## [Entries shown]
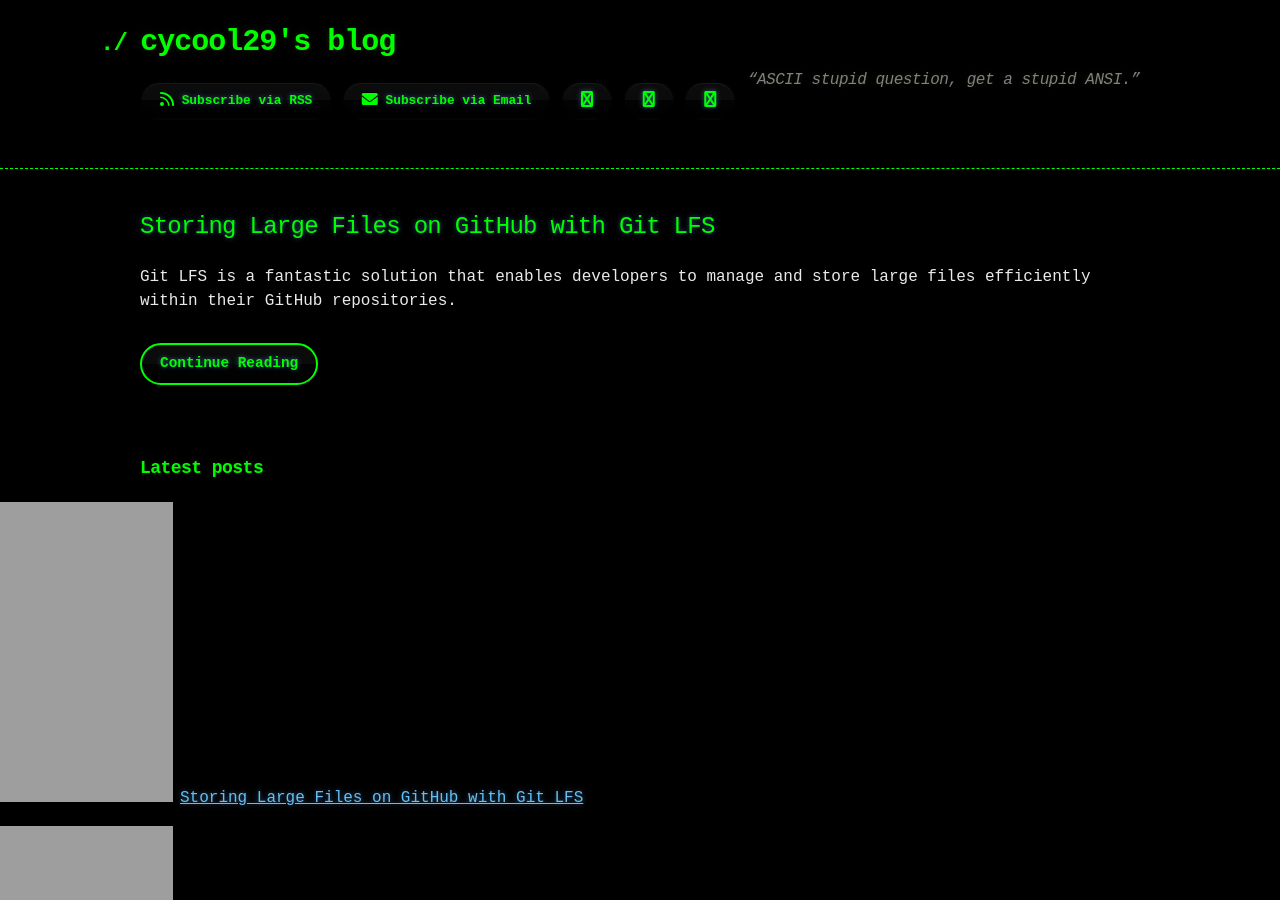
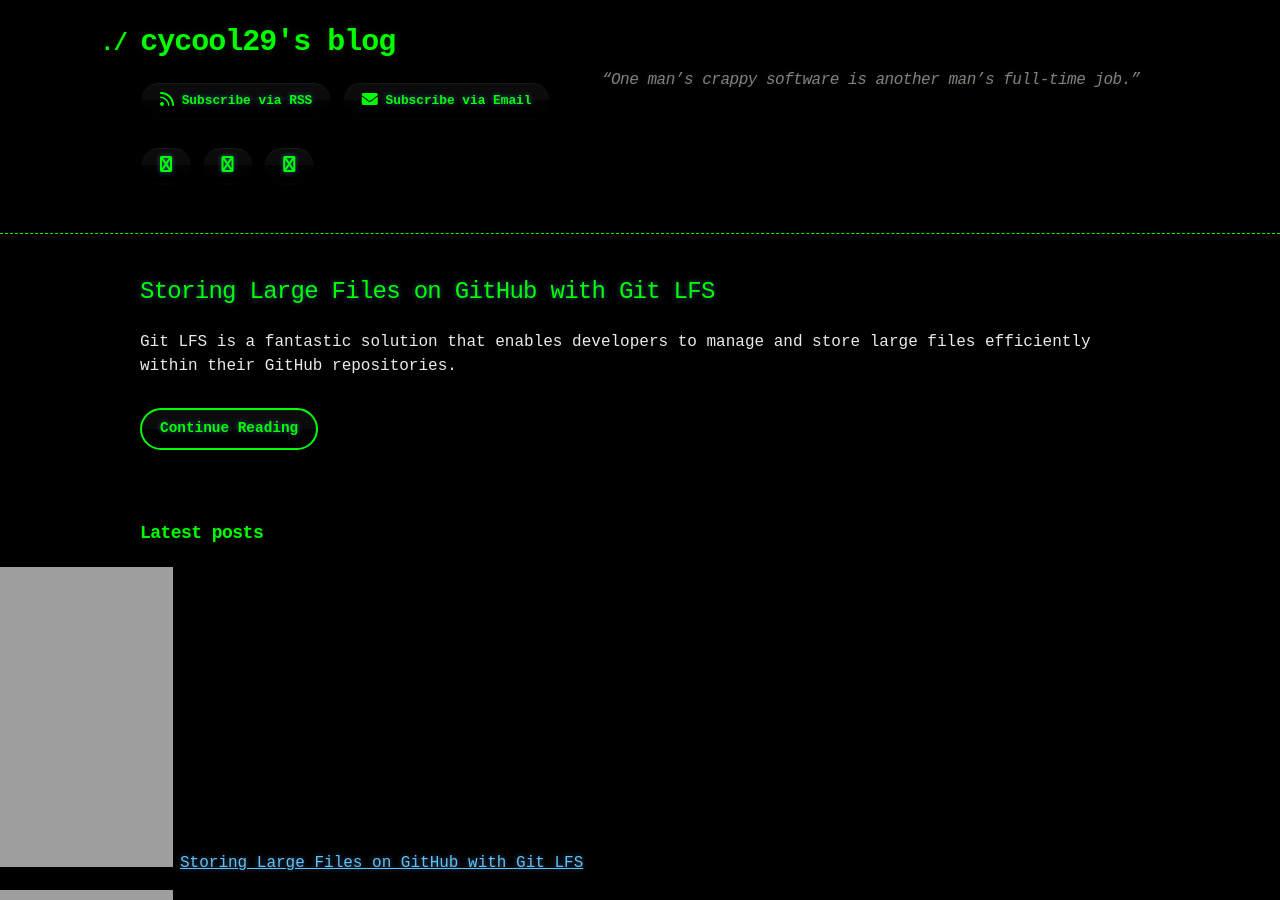
Before and after one commit to cycool29/cycool29.github.io, a Jekyll site: the page built from index.md, in a window 1280 px wide and 900 px high. Built offline with Jekyll 4.4.1, drawn with Linux system fonts in a browser that asks for light colours; a style sheet for code colours, icons or effects is not loaded.

Commit message:
Update quotes

```diff
--- a/_config.yml
+++ b/_config.yml
@@ -1,5 +1,5 @@
 title: cycool29's blog
-description: "“ASCII stupid question, get a stupid ANSI.” "
+description: "“One man’s crappy software is another man’s full-time job.” "
 bio: A high school student. Intermediate in Python, Git, Bash. Learning JavaScript. He/Him. "
 author: cycool29
 url: https://cycool29.github.io
```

## [What the exercise asks]
Copy these entries precisely and drop any picture.

## [Answer below]
Before and after one commit to cycool29/cycool29.github.io, a Jekyll site: the page built from index.md, in a window 1280 px wide and 900 px high. Built offline with Jekyll 4.4.1, drawn with Linux system fonts in a browser that asks for light colours; a style sheet for code colours, icons or effects is not loaded.

Commit message:
Update quotes

```diff
--- a/_config.yml
+++ b/_config.yml
@@ -1,5 +1,5 @@
 title: cycool29's blog
-description: "“ASCII stupid question, get a stupid ANSI.” "
+description: "“One man’s crappy software is another man’s full-time job.” "
 bio: A high school student. Intermediate in Python, Git, Bash. Learning JavaScript. He/Him. "
 author: cycool29
 url: https://cycool29.github.io
```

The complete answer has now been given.